So if you espouse that relationships are most important to you — and you intend to have positive, nourishing relationships, how can you keep your daily actions aligned to match that intention? What daily deposits can you make to your relationship accounts? Taking the time to be even just a bit more conscious of your day-to day actions can go a long way in all your relationships — both at home and at work.
Here are three practices to adapt daily to the care and feeding of your relationships with others:
1. Acknowledge your appreciation and admiration–out loud
Familiarity is a double-edged sword in all relationships. When you know someone well and you rely on them, it is easy to assume that they already know what you think of them and how much you appreciate the things they do. Or how much you actually admire their talents, skills, or character. Assume that they don’t. Take the time to dial into and notice the little things the person does daily. When they do something you appreciate, tell them. When you notice something you like about them — tell them. Notice and appreciate. Every day. This practice, when sincere of course, is transformational.
2. Be interested and fully present
Be honest, how often are you distracted when someone is talking to you. Are you guilty of the “uh-huh” head nodding while the person is talking as you scroll through your phone or do whatever else you are doing? While you probably can listen to someone and do something else at the same time — the reality is that you are fooling no-one. Real, intense listening and interest requires your full presence and attention. Stop what you are doing and give your full focus and eye contact and attention to the other person.

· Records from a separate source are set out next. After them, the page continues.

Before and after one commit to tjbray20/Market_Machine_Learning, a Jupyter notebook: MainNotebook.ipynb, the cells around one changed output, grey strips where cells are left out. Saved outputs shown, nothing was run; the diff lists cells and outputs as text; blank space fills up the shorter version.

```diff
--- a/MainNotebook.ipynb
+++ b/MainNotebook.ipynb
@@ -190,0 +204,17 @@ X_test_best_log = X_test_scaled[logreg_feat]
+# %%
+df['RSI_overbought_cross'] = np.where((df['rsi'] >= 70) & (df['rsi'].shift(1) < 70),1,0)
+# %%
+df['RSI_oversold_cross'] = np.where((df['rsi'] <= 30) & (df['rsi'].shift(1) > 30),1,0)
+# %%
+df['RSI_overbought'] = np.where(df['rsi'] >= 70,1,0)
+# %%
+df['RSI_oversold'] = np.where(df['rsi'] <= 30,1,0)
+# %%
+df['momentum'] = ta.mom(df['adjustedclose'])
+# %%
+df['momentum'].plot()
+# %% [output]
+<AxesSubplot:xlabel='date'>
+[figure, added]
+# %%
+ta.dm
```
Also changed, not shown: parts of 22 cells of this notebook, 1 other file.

3. Do what you say you will do
Relationships are built on trust. Trusting someone implies that you can rely on them. Keeping and following through on commitments and doing what you say you will do over time helps build that trust. Do you keep your commitments to others? Over time, the answer to that question will be a key indicator of whether people trust you or not — and if they don’t — your relationships will surely suffer.
We all seem to agree that relationships are of paramount importance to us.
It is up to us to make sure that our daily actions reflect that fact.
Originally published at www.themanagroup.com.
Originally published at medium.com